Top of SUPPLIED MATERIAL
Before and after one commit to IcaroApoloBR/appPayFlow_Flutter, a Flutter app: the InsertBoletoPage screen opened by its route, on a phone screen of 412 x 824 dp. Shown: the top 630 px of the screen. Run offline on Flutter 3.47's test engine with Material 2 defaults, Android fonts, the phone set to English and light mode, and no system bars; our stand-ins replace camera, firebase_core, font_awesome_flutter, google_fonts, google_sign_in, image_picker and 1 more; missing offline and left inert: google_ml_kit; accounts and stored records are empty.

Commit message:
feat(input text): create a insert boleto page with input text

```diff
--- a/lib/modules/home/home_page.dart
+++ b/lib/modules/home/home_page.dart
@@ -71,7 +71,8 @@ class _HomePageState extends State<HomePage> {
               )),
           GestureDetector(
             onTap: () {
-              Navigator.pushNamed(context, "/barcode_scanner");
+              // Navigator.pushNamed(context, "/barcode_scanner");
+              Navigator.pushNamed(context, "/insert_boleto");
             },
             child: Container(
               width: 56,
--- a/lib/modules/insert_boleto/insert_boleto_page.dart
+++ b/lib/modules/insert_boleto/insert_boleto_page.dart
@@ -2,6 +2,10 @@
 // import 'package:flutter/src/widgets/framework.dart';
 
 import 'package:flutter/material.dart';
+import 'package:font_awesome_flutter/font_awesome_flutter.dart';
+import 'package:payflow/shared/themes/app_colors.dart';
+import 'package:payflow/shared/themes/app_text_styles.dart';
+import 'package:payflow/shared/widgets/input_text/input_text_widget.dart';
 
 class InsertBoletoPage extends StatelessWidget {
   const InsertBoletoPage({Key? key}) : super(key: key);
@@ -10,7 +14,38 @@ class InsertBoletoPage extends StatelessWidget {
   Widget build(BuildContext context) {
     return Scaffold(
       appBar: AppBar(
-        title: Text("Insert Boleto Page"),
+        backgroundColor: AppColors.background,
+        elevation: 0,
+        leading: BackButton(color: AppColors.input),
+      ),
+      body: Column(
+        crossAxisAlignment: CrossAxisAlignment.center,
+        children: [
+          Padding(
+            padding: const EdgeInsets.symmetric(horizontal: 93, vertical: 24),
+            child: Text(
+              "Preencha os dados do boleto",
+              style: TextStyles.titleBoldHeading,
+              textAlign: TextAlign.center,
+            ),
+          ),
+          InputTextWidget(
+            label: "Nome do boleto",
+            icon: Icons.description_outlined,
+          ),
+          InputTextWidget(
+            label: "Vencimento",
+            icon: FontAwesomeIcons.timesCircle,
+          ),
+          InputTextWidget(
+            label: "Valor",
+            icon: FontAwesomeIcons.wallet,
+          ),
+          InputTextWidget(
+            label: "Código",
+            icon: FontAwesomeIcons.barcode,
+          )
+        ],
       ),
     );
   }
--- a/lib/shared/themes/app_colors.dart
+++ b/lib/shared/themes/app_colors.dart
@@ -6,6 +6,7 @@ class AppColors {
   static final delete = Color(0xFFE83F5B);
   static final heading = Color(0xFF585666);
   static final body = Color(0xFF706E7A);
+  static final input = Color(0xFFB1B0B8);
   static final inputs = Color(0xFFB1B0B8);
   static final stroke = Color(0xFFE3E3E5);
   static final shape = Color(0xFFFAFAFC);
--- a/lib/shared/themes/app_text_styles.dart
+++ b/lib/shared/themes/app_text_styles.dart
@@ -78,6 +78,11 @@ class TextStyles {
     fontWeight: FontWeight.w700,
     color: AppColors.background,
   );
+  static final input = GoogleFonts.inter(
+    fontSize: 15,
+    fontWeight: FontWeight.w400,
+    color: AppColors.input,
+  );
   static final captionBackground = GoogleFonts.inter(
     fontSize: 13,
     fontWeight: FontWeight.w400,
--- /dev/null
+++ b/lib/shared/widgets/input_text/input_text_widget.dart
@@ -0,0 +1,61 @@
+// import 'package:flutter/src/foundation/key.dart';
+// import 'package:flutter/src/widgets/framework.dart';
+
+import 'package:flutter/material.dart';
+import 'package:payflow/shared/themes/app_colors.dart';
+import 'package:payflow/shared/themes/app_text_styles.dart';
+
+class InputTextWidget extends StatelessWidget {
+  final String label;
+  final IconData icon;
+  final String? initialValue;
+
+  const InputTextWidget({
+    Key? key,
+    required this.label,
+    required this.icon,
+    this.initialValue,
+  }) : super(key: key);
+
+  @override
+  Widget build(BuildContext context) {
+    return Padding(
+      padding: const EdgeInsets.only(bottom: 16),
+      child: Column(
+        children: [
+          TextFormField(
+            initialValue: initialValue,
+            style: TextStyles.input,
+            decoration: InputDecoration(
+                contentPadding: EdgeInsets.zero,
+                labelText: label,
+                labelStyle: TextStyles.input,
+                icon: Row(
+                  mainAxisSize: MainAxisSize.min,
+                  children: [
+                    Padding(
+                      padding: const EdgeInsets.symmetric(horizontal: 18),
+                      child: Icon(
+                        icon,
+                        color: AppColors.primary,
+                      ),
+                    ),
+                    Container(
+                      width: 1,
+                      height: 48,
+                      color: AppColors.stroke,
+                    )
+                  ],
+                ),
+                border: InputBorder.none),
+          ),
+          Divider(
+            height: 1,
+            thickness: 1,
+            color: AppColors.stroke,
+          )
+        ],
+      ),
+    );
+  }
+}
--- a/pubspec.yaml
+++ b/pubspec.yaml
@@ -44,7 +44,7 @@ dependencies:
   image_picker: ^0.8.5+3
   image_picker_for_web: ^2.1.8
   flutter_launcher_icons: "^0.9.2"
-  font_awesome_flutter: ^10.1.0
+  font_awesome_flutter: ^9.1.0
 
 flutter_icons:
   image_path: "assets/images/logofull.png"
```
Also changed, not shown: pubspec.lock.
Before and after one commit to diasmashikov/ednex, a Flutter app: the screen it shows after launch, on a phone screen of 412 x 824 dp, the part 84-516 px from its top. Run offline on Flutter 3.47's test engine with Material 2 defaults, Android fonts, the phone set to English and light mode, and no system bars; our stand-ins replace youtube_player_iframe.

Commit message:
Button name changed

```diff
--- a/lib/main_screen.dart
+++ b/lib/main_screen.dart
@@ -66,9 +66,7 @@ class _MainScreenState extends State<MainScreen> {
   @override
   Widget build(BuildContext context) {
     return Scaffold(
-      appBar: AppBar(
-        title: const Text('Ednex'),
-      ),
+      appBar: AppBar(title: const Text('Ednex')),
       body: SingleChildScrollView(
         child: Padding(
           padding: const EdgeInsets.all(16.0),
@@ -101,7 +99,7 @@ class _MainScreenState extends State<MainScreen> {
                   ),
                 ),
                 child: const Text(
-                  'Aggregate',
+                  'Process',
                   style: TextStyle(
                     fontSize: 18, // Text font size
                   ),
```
Bottom of SUPPLIED MATERIAL
▶ **EXERCISE DESCRIPTION**
Reproduce each line of the material in which the string "const" occurs.

▶ **RESULT BELOW**
   const InsertBoletoPage({Key? key}) : super(key: key);
+            padding: const EdgeInsets.symmetric(horizontal: 93, vertical: 24),
+  const InputTextWidget({
+      padding: const EdgeInsets.only(bottom: 16),
+                      padding: const EdgeInsets.symmetric(horizontal: 18),
-        title: const Text('Ednex'),
+      appBar: AppBar(title: const Text('Ednex')),
           padding: const EdgeInsets.all(16.0),
                 child: const Text(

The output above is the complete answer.